This chapter records the fifth, sixth, and seventh plagues that God unleashed on the Egyptians. Some people do not accept that these miraculous calamities were acts of God, but verse 3 affirms that the plagues were a result of “the hand of the Lord” falling in judgment on Egypt.
They had seen livestock die before, they knew of people contracting boils, and they knew what hailstorms were. But these plagues were miraculous because of their timing (they occurred when Moses announced they would), their intensity (the severity of the frogs, flies, hail, etc. was unlike anything they had ever experienced), and their location (they occurred right where Pharaoh and the Egyptians would experience them, not somewhere else).
The plagues were most definitely the work of God, and yet Pharaoh continued to harden his heart. He would not respond to these powerful messages from God and he would not relent and free the Israelites. Even after the devastating hail storm when Pharaoh confessed that he had sinned (v.27), he proved later that he did not truly fear the Lord (v.30) when “he sinned yet again and hardened his heart” (v.34). There is a difference in wanting to escape the consequences of sin and true repentance, which desires to please God.
For me, the most significant part of this chapter is found in verses 15-16. In verse 15 Moses taught Pharaoh about God’s mercy. God could have vaporized the entire nation of Egypt with a single word, but instead He extended mercy. Pharaoh should have opened his heart to the Lord in gratitude, but instead he hardened his heart in rebellion.
In verse 16 Moses taught Pharaoh about God’s sovereignty. Pharaoh ruled Egypt only by the sovereign will of God. Every time he hardened his heart and rebelled, the Lord used that rebellion to display His power and glory.

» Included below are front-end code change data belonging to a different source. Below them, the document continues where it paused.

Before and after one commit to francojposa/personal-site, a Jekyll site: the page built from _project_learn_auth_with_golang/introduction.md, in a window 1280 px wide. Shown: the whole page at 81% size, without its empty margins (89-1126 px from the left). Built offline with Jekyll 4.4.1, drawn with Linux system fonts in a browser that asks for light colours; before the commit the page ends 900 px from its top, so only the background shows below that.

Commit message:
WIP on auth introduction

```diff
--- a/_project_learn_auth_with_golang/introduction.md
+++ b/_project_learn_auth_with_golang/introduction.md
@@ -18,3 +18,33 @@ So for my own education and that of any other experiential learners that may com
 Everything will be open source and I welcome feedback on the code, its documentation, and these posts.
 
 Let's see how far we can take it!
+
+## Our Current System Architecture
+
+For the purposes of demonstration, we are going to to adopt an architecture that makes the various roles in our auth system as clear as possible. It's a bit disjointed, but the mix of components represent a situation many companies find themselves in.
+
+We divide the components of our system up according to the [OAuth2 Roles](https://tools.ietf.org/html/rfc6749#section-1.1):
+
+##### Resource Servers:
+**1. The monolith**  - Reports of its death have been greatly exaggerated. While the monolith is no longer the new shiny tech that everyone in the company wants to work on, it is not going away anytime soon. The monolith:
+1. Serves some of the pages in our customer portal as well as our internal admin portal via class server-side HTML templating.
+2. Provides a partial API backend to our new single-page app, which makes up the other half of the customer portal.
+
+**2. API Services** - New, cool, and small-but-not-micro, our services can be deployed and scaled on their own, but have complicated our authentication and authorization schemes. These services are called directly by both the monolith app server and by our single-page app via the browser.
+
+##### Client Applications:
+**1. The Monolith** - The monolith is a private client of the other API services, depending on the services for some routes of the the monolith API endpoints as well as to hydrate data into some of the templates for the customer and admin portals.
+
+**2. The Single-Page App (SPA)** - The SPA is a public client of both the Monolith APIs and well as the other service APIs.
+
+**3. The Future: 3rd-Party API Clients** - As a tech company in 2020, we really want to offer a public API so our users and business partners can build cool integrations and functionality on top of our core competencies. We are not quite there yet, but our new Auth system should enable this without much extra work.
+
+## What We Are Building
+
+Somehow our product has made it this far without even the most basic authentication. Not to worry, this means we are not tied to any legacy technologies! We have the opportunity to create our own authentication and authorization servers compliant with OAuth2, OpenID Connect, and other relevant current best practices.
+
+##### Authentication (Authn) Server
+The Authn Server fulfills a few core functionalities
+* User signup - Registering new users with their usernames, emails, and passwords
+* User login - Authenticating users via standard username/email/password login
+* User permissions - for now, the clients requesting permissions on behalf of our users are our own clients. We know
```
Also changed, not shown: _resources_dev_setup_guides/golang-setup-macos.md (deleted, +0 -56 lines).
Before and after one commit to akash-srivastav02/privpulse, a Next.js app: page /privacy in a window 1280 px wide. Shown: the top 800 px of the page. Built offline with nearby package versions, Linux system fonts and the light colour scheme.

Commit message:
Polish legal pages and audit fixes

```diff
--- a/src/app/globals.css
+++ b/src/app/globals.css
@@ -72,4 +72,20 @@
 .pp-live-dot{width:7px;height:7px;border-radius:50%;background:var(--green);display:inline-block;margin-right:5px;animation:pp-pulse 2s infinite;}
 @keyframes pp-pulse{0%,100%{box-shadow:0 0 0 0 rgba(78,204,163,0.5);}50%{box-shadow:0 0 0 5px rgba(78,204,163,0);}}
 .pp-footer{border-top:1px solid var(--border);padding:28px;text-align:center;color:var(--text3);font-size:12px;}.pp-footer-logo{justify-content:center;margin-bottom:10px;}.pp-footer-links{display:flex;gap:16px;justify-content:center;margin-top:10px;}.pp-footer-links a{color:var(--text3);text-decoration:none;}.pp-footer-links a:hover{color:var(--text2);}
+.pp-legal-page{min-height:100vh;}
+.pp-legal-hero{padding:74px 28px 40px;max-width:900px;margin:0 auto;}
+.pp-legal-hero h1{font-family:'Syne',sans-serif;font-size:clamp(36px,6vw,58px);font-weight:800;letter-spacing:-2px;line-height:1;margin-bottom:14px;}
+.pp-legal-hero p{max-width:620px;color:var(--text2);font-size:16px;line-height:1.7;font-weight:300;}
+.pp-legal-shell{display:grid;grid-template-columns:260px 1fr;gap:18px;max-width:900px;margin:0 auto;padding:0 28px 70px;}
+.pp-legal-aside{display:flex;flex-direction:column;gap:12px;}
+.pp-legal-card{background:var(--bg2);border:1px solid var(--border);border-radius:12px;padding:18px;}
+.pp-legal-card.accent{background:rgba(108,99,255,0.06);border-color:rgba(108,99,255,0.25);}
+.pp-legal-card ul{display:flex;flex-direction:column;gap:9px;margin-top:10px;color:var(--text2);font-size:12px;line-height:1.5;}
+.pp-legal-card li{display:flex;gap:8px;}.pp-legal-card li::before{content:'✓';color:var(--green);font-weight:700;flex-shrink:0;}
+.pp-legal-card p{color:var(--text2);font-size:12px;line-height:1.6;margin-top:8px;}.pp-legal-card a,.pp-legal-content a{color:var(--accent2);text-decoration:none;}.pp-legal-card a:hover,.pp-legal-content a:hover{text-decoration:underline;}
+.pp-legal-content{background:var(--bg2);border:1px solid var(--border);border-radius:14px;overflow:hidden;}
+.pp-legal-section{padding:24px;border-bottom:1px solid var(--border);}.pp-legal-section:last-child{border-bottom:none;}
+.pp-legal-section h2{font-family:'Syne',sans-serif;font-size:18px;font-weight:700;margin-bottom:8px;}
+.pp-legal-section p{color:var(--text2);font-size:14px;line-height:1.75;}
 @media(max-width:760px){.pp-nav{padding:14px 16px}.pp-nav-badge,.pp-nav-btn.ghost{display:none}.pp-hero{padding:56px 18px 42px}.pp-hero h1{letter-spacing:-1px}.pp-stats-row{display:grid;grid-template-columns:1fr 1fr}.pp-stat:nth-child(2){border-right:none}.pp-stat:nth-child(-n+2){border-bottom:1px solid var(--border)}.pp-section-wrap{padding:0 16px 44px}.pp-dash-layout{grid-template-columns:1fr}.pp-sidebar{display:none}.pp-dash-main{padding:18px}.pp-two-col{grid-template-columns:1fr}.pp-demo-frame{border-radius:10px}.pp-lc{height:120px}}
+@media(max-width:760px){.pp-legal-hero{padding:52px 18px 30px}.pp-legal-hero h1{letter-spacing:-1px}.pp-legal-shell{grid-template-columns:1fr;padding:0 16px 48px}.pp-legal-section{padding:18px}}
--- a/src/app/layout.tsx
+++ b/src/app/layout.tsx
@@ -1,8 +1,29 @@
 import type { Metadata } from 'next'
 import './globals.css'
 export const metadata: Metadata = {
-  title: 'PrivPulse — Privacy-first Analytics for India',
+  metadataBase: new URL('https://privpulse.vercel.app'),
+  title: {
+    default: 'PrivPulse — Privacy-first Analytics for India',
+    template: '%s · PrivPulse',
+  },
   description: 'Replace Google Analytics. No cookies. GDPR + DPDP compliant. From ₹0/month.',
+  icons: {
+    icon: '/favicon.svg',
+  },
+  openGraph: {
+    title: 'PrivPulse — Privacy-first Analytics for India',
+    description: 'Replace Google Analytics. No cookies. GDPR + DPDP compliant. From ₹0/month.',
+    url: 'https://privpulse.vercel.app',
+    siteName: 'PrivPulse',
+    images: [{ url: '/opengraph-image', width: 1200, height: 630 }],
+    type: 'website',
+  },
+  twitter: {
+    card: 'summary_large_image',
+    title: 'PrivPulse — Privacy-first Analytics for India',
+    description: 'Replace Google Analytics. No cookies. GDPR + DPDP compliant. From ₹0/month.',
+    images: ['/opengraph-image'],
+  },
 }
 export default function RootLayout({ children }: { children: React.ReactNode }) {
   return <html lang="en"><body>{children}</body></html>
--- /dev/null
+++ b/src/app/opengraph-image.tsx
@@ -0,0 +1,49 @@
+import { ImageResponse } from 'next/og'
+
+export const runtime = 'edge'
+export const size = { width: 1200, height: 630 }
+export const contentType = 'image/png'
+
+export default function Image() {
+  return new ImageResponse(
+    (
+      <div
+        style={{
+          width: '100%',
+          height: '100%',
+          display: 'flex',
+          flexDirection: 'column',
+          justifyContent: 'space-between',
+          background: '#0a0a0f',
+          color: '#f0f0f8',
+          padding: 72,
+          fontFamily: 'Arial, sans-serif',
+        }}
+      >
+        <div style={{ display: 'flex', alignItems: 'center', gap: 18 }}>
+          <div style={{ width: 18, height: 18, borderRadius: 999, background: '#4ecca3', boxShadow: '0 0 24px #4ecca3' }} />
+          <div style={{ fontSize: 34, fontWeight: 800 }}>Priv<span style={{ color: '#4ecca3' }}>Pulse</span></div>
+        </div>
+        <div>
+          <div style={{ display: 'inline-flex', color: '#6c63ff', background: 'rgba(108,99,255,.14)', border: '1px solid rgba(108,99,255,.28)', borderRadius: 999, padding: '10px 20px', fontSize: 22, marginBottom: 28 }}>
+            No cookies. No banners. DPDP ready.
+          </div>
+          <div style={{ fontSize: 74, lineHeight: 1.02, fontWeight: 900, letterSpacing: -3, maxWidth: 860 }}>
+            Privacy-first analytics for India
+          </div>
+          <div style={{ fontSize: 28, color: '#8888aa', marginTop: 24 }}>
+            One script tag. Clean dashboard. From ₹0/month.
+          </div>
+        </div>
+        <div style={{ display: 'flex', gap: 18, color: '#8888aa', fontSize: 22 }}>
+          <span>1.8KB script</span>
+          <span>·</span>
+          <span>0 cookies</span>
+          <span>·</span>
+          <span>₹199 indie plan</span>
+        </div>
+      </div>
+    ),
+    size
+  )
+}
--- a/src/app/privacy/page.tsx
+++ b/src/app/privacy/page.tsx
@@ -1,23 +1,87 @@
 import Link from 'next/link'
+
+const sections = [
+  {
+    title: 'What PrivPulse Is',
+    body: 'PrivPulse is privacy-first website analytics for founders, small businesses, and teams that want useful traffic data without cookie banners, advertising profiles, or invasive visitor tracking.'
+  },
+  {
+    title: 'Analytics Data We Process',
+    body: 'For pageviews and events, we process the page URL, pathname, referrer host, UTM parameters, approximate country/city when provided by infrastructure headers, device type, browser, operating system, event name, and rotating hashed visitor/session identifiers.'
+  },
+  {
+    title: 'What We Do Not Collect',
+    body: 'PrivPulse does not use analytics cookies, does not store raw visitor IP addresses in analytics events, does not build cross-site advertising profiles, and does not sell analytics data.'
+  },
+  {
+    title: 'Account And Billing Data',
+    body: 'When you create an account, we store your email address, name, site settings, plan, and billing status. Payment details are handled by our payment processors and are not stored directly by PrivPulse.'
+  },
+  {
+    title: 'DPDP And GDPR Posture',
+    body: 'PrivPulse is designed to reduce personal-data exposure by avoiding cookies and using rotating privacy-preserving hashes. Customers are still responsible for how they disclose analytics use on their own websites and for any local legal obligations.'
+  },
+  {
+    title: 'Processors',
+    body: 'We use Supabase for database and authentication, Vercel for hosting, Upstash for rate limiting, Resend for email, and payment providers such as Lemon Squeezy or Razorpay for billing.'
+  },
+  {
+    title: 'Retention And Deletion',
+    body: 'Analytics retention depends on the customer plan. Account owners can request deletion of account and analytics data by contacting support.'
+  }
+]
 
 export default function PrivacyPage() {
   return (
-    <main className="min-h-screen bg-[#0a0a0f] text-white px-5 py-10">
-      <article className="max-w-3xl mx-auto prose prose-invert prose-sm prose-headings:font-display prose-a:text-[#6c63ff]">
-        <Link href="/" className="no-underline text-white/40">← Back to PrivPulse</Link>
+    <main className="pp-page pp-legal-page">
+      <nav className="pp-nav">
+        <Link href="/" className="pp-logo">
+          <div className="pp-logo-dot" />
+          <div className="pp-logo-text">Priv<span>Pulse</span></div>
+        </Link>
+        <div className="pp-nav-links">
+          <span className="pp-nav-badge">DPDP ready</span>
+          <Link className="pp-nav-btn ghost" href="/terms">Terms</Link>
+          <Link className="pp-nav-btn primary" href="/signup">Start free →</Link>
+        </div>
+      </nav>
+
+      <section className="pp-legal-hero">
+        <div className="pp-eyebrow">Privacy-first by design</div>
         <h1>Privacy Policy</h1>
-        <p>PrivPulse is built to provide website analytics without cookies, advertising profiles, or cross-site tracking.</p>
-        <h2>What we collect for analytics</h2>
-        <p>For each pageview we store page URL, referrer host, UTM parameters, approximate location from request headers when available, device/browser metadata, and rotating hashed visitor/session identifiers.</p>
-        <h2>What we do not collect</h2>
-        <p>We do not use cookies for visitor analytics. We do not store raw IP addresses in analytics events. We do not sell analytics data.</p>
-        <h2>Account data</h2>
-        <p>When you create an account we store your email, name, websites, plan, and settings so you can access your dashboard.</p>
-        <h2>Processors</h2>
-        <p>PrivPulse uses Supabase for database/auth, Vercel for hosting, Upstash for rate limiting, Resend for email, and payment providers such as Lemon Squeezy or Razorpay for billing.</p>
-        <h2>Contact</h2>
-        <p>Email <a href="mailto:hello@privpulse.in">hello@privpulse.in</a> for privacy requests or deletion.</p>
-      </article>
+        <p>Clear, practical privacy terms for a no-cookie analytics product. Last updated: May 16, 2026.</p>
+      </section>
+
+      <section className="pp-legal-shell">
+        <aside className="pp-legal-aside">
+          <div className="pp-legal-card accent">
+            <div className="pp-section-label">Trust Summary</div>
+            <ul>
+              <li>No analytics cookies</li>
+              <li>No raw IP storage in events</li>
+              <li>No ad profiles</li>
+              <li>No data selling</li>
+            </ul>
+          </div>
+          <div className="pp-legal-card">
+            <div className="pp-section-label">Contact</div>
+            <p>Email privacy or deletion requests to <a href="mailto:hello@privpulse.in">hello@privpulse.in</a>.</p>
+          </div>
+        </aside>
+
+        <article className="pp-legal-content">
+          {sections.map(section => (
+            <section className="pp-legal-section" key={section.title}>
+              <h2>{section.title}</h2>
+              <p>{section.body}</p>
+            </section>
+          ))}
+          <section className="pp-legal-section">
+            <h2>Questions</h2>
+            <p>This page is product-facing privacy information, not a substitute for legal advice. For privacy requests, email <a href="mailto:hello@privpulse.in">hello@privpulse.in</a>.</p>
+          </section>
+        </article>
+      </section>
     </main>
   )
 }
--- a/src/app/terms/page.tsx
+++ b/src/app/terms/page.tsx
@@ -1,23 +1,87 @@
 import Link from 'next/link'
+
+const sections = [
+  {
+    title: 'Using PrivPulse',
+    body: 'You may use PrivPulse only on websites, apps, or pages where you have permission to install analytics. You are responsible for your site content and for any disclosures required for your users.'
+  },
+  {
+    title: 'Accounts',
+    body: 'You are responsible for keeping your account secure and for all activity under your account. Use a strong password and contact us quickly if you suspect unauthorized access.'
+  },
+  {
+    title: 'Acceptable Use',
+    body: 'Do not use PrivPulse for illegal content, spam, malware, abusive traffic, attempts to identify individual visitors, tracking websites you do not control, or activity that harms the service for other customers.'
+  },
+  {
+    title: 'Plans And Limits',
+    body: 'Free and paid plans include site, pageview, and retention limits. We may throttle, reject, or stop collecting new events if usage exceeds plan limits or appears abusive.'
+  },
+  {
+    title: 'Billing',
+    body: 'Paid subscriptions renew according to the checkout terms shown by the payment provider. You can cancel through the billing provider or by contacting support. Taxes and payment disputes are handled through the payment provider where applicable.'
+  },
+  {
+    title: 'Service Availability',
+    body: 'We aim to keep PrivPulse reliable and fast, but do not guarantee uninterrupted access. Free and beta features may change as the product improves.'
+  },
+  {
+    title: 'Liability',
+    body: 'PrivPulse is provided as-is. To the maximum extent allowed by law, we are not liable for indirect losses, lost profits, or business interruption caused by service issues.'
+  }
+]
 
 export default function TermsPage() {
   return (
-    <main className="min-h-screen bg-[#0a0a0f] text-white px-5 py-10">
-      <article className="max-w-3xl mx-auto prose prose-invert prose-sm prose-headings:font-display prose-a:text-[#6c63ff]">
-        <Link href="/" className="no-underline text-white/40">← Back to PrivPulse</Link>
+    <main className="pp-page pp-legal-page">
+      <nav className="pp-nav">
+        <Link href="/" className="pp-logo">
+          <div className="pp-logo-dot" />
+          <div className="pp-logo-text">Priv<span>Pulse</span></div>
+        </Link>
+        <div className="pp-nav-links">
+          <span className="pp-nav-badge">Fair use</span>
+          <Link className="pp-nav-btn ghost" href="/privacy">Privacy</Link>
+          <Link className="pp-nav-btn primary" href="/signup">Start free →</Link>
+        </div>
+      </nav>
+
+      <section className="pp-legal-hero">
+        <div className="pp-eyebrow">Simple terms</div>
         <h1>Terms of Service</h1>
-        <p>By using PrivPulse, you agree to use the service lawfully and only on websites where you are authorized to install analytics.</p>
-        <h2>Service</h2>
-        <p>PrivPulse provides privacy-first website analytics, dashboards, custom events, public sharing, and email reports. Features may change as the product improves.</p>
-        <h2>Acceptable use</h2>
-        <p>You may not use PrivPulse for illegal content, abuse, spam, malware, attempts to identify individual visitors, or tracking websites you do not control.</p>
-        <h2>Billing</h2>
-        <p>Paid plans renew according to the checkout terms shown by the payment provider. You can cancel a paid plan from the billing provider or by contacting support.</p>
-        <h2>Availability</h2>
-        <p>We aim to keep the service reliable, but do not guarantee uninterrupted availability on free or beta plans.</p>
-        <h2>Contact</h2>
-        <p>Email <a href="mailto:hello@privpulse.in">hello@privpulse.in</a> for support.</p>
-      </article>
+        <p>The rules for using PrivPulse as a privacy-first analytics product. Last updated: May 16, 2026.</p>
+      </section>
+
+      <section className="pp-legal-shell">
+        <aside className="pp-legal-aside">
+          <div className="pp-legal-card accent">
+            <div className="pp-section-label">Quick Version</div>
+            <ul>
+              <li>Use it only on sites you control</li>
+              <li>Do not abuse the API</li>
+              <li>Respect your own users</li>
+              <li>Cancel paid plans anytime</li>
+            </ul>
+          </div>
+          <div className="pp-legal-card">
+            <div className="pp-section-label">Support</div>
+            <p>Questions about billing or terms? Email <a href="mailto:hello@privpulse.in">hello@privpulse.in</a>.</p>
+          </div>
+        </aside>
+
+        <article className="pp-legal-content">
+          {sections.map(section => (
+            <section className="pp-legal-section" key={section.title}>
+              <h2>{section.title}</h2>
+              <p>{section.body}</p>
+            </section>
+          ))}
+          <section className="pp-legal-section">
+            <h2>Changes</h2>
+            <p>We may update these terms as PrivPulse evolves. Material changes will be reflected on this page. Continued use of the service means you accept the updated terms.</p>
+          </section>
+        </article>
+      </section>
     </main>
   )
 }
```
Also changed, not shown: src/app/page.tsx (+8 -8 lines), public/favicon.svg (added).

I choose today to celebrate God’s mercy by opening my heart to Him and surrendering to His good and perfect will. Join me, ok?